------------------------------------------ Command Line BBS Table of Contents * COMMAND LINE BBS * Official Amiga Report Distribution Site -- Canada Canada's Amiga Graphics & Animation Source * Running AmiExpress BBS * Nick Poliwko, Sysop 416-533-8321 V.32 24hrs - 7 days Toronto, Canada
------------------------------------------- Rendezvous BBS Table of Contents * RENDEZVOUS BBS * Official Amiga Report Distribution Site - New Zealand New Zealand Excelsior! BBS Support Site * Running Excelsior! Professional BBS * David Dustin, Sysop Internet: +64 6 3566375 Supra V.32bis 24hrs - 7 days Palmerston North, New Zealand

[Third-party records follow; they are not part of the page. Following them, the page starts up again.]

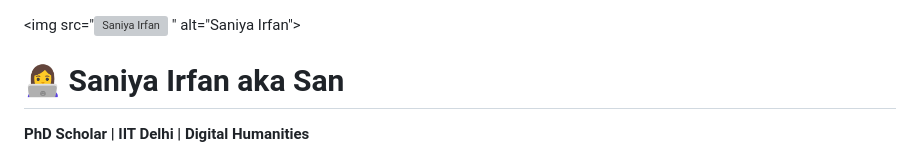
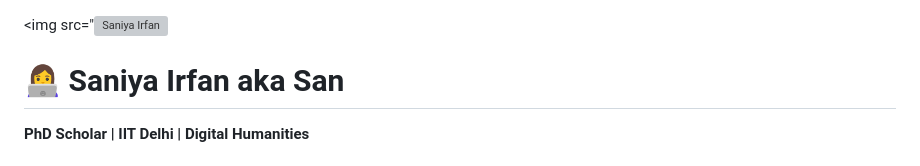
Before and after one commit to SaniyaIrfan/SanSue.github.io, a Markdown page: README.md, the part around the change. GitHub-like rendering; grey boxes are pictures that could not be loaded.

```diff
--- a/README.md
+++ b/README.md
@@ -45,7 +45,6 @@
 <body>
 
   <img src="<img src="https://raw.githubusercontent.com/saniya-irfan/saniya-irfan.github.io/main/278d022b-0e8f-443a-8056-54e43962305e.JPG" alt="Saniya Irfan">
-" alt="Saniya Irfan">
 
   <h1>👩‍💻 Saniya Irfan aka San</h1>
   <p style="text-align:center;"><strong>PhD Scholar | IIT Delhi | Digital Humanities</strong></p>
```
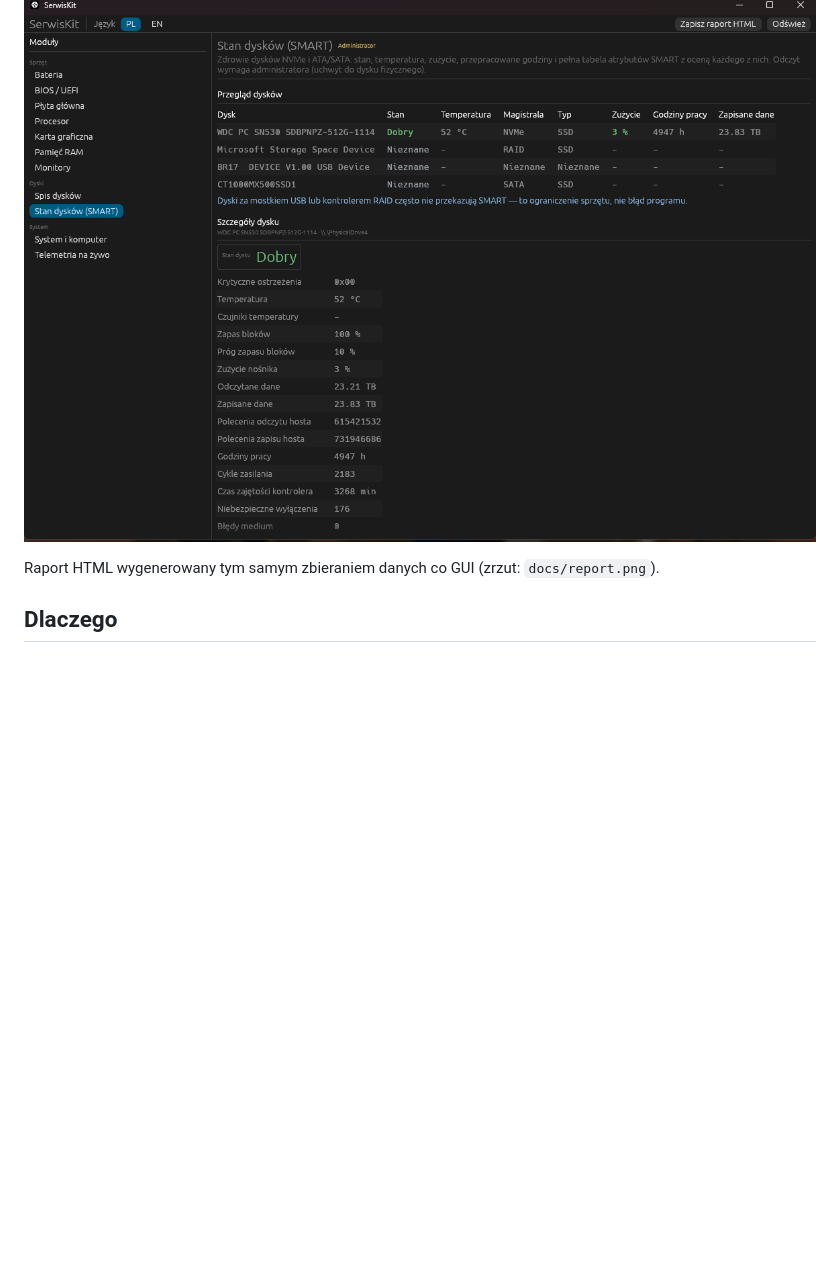
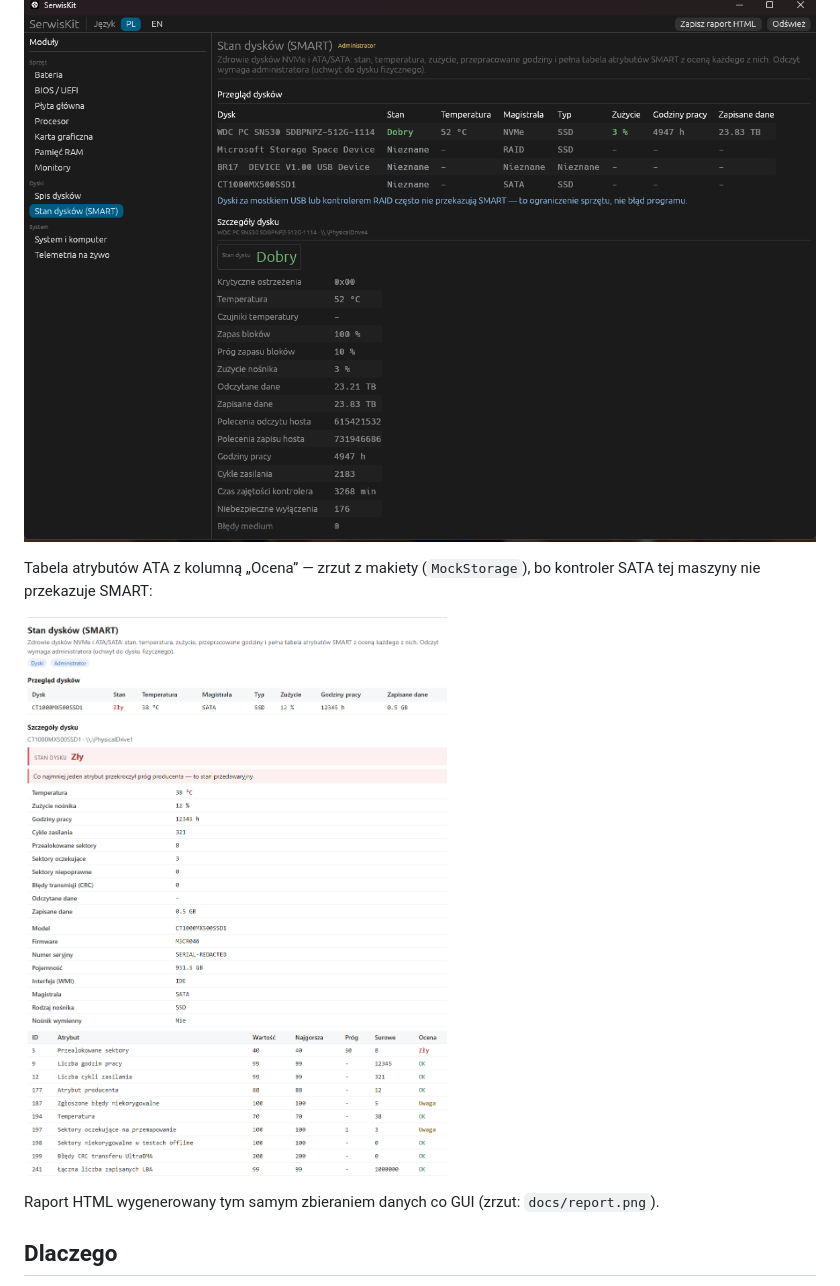
Before and after one commit to Epi100plates/serwis, a Markdown page: README.md, the part around the change. Drawn GitHub-style; pictures changed too: docs/screenshot-smart-ata-synthetic.png (added); blank space fills up the shorter version.

Commit message:
docs(readme): zrzut tabeli atrybutow ATA z ocena (dane syntetyczne)

```diff
--- a/README.md
+++ b/README.md
@@ -9,6 +9,10 @@ Projekt open source. Status: **Faza 1 ukończona, Faza 2 w toku** — działa GU
 Stan dysków (SMART) w układzie jak CrystalDiskInfo: stan i temperatura każdego nośnika w przeglądzie, baner oceny, wskaźniki z logu zdrowia NVMe lub z atrybutów ATA i pełna tabela atrybutów z oceną każdego z nich:
 
 ![Stan dysków (SMART) — przegląd, baner stanu i wskaźniki](docs/screenshot-smart.png)
+
+Tabela atrybutów ATA z kolumną „Ocena” — zrzut z makiety (`MockStorage`), bo kontroler SATA tej maszyny nie przekazuje SMART:
+
+![Tabela atrybutów ATA z oceną — dane syntetyczne](docs/screenshot-smart-ata-synthetic.png)
 
 Raport HTML wygenerowany tym samym zbieraniem danych co GUI (zrzut: `docs/report.png`).
 
```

------------------------------------------- Leguans Byte Channel Table of Contents * LEGUANS BYTE CHANNEL * Official Amiga Report Distribution Site -- Germany * Running EazyBBS V2.11 * Andreas Geist, Sysop Usenet: 24 hrs - 7 days Line 1: 49-30-8110060 USR DS 16.8 Line 2: 49-30-8122442 USR DS 16.8 Login as User: "amiga", Passwd: "report"
------------------------------------------- Stingray Database BBS Table of Contents * STINGRAY DATABASE * Official Amiga Report Distribution Site -- Germany * Running FastCall * Bernd Mienert, Sysop EMail: +49 208 496807 HST-Dual 24hrs - 7 days Muelheim/Ruhr, Germany
-------------------------------------------- T.B.P. Video Slate Table of Contents * T.B.P. VIDEO SLATE * Official Amiga Report Distribution Site An Amiga dedicated BBS for All * Running Skyline 1.3.2 * Mark E Davidson, Sysop 24 hrs - 7 days 201-586-3623 USR 14.4 HST Rockaway, New Jersey Full Skypix menus + normal and ansi menu sets. Instant Access to all. Download on the first call. Hardware: Amiga 500 Tower custom at 14 MHz, 350 Meg maxtor, 125 Meg SCSI Maxtor, 125 Meg IDE Maxtor, Double Speed CD rom, 9 meg RAM
-------------------------------------------- Amiga Central Table of Contents * AMIGA CENTRAL! * Official Amiga Report Distribution Site CNet Amiga Support Site * Running CNet Amiga BBS * Carl Tashian, Sysop Internet mail: 615-383-9679 1200-14.4Kbps V.32bis 24 hours - 7 days Nashville, Tennessee Hardware: Amiga 3000 Tower 68030+882@25MHz, 105 meg Quantum, 225 meg Seagate, Zoom 14.4k modem
-------------------------------------------- Continental Drift Table of Contents * CONTINENTAL DRIFT BBS * Official Amiga Report Distribution Site * Running MAXsBBS software (DLG Pro is being delivered!) * Murry Chaffer & Andre Lackman, Sysops +612 9188375 24 hours - 7 days Sydney, Australia
-------------------------------------------- Table of Contents * GURU MEDITATION * Official Amiga Report Distribution Site -- Spain * Running Remote Access * Javier Frias, SysOp +34-1-383-1317 V.32bis 24 hours - 7days Spain